What the task asks » Output every line of the data exactly as it appears.

Before-and-after change data »
────────────────

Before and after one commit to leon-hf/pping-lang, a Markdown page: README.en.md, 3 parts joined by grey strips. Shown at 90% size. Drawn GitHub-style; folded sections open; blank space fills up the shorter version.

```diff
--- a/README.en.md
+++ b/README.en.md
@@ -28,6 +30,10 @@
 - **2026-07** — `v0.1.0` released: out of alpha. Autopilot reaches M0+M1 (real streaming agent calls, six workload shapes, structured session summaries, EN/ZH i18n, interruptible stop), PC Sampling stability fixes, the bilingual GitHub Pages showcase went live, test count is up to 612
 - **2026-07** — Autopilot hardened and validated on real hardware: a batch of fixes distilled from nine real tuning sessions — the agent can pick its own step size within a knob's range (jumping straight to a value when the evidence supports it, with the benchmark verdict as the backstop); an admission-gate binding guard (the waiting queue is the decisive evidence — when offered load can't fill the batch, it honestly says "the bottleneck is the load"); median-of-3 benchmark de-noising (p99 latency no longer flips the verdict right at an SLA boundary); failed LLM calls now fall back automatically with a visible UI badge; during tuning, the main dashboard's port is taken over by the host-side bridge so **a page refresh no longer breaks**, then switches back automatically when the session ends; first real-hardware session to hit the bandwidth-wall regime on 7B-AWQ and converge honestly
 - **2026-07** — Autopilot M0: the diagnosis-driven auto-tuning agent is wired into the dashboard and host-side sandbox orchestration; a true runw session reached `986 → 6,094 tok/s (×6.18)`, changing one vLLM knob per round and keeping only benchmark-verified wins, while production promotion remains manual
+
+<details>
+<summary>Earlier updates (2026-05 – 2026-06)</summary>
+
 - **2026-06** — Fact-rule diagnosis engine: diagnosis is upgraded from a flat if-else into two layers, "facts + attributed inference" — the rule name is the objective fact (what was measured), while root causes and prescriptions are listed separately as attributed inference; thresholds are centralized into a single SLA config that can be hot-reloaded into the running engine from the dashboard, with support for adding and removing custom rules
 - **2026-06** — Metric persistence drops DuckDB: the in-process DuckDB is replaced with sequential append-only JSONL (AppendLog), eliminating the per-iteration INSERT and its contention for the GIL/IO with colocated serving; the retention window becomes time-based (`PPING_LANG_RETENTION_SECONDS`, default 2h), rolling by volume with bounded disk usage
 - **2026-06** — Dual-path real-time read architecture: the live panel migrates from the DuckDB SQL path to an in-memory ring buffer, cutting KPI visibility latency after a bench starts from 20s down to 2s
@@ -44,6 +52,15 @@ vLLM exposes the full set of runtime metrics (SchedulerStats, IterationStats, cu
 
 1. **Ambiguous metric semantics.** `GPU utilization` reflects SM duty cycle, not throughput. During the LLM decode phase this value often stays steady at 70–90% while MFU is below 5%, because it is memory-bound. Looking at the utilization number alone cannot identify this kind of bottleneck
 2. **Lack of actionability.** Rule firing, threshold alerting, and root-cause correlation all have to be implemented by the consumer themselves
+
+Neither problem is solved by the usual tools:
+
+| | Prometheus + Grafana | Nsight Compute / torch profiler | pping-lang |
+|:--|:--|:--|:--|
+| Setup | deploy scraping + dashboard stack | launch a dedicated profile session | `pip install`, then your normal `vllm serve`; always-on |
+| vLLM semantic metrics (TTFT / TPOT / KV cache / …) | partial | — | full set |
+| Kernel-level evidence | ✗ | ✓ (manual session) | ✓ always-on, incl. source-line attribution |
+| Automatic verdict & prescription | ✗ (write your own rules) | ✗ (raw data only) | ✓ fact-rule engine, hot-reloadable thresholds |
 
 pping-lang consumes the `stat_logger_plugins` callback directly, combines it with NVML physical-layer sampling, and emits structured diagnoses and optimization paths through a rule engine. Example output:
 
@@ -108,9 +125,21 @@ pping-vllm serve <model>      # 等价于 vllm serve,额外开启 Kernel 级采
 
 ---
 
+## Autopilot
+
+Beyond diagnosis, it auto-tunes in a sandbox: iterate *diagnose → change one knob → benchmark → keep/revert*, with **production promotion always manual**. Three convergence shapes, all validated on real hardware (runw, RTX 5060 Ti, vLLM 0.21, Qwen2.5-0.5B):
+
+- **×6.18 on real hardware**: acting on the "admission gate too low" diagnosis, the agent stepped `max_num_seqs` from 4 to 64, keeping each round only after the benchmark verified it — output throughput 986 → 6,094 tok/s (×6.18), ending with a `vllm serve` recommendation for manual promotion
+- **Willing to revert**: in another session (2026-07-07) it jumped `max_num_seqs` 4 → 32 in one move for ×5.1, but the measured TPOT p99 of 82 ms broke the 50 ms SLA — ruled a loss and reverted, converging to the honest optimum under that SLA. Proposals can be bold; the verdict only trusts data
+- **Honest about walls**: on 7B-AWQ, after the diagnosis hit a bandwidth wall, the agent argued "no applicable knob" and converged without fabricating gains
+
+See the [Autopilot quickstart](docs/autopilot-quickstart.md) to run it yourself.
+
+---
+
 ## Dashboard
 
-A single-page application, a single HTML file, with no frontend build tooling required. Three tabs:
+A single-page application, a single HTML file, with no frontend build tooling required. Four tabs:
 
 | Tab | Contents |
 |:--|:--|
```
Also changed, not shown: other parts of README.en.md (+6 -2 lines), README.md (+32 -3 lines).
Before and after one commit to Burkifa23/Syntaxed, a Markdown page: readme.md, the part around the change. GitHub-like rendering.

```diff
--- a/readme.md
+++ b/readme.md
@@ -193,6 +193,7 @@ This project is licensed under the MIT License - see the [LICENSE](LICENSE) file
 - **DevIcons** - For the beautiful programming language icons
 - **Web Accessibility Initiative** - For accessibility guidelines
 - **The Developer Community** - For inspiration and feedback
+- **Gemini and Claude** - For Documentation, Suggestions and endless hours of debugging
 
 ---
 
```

────────────────

Written solution »
Before and after one commit to leon-hf/pping-lang, a Markdown page: README.en.md, 3 parts joined by grey strips. Shown at 90% size. Drawn GitHub-style; folded sections open; blank space fills up the shorter version.

```diff
--- a/README.en.md
+++ b/README.en.md
@@ -28,6 +30,10 @@
 - **2026-07** — `v0.1.0` released: out of alpha. Autopilot reaches M0+M1 (real streaming agent calls, six workload shapes, structured session summaries, EN/ZH i18n, interruptible stop), PC Sampling stability fixes, the bilingual GitHub Pages showcase went live, test count is up to 612
 - **2026-07** — Autopilot hardened and validated on real hardware: a batch of fixes distilled from nine real tuning sessions — the agent can pick its own step size within a knob's range (jumping straight to a value when the evidence supports it, with the benchmark verdict as the backstop); an admission-gate binding guard (the waiting queue is the decisive evidence — when offered load can't fill the batch, it honestly says "the bottleneck is the load"); median-of-3 benchmark de-noising (p99 latency no longer flips the verdict right at an SLA boundary); failed LLM calls now fall back automatically with a visible UI badge; during tuning, the main dashboard's port is taken over by the host-side bridge so **a page refresh no longer breaks**, then switches back automatically when the session ends; first real-hardware session to hit the bandwidth-wall regime on 7B-AWQ and converge honestly
 - **2026-07** — Autopilot M0: the diagnosis-driven auto-tuning agent is wired into the dashboard and host-side sandbox orchestration; a true runw session reached `986 → 6,094 tok/s (×6.18)`, changing one vLLM knob per round and keeping only benchmark-verified wins, while production promotion remains manual
+
+<details>
+<summary>Earlier updates (2026-05 – 2026-06)</summary>
+
 - **2026-06** — Fact-rule diagnosis engine: diagnosis is upgraded from a flat if-else into two layers, "facts + attributed inference" — the rule name is the objective fact (what was measured), while root causes and prescriptions are listed separately as attributed inference; thresholds are centralized into a single SLA config that can be hot-reloaded into the running engine from the dashboard, with support for adding and removing custom rules
 - **2026-06** — Metric persistence drops DuckDB: the in-process DuckDB is replaced with sequential append-only JSONL (AppendLog), eliminating the per-iteration INSERT and its contention for the GIL/IO with colocated serving; the retention window becomes time-based (`PPING_LANG_RETENTION_SECONDS`, default 2h), rolling by volume with bounded disk usage
 - **2026-06** — Dual-path real-time read architecture: the live panel migrates from the DuckDB SQL path to an in-memory ring buffer, cutting KPI visibility latency after a bench starts from 20s down to 2s
@@ -44,6 +52,15 @@ vLLM exposes the full set of runtime metrics (SchedulerStats, IterationStats, cu
 
 1. **Ambiguous metric semantics.** `GPU utilization` reflects SM duty cycle, not throughput. During the LLM decode phase this value often stays steady at 70–90% while MFU is below 5%, because it is memory-bound. Looking at the utilization number alone cannot identify this kind of bottleneck
 2. **Lack of actionability.** Rule firing, threshold alerting, and root-cause correlation all have to be implemented by the consumer themselves
+
+Neither problem is solved by the usual tools:
+
+| | Prometheus + Grafana | Nsight Compute / torch profiler | pping-lang |
+|:--|:--|:--|:--|
+| Setup | deploy scraping + dashboard stack | launch a dedicated profile session | `pip install`, then your normal `vllm serve`; always-on |
+| vLLM semantic metrics (TTFT / TPOT / KV cache / …) | partial | — | full set |
+| Kernel-level evidence | ✗ | ✓ (manual session) | ✓ always-on, incl. source-line attribution |
+| Automatic verdict & prescription | ✗ (write your own rules) | ✗ (raw data only) | ✓ fact-rule engine, hot-reloadable thresholds |
 
 pping-lang consumes the `stat_logger_plugins` callback directly, combines it with NVML physical-layer sampling, and emits structured diagnoses and optimization paths through a rule engine. Example output:
 
@@ -108,9 +125,21 @@ pping-vllm serve <model>      # 等价于 vllm serve,额外开启 Kernel 级采
 
 ---
 
+## Autopilot
+
+Beyond diagnosis, it auto-tunes in a sandbox: iterate *diagnose → change one knob → benchmark → keep/revert*, with **production promotion always manual**. Three convergence shapes, all validated on real hardware (runw, RTX 5060 Ti, vLLM 0.21, Qwen2.5-0.5B):
+
+- **×6.18 on real hardware**: acting on the "admission gate too low" diagnosis, the agent stepped `max_num_seqs` from 4 to 64, keeping each round only after the benchmark verified it — output throughput 986 → 6,094 tok/s (×6.18), ending with a `vllm serve` recommendation for manual promotion
+- **Willing to revert**: in another session (2026-07-07) it jumped `max_num_seqs` 4 → 32 in one move for ×5.1, but the measured TPOT p99 of 82 ms broke the 50 ms SLA — ruled a loss and reverted, converging to the honest optimum under that SLA. Proposals can be bold; the verdict only trusts data
+- **Honest about walls**: on 7B-AWQ, after the diagnosis hit a bandwidth wall, the agent argued "no applicable knob" and converged without fabricating gains
+
+See the [Autopilot quickstart](docs/autopilot-quickstart.md) to run it yourself.
+
+---
+
 ## Dashboard
 
-A single-page application, a single HTML file, with no frontend build tooling required. Three tabs:
+A single-page application, a single HTML file, with no frontend build tooling required. Four tabs:
 
 | Tab | Contents |
 |:--|:--|
```
Also changed, not shown: other parts of README.en.md (+6 -2 lines), README.md (+32 -3 lines).
Before and after one commit to Burkifa23/Syntaxed, a Markdown page: readme.md, the part around the change. GitHub-like rendering.

```diff
--- a/readme.md
+++ b/readme.md
@@ -193,6 +193,7 @@ This project is licensed under the MIT License - see the [LICENSE](LICENSE) file
 - **DevIcons** - For the beautiful programming language icons
 - **Web Accessibility Initiative** - For accessibility guidelines
 - **The Developer Community** - For inspiration and feedback
+- **Gemini and Claude** - For Documentation, Suggestions and endless hours of debugging
 
 ---
 
```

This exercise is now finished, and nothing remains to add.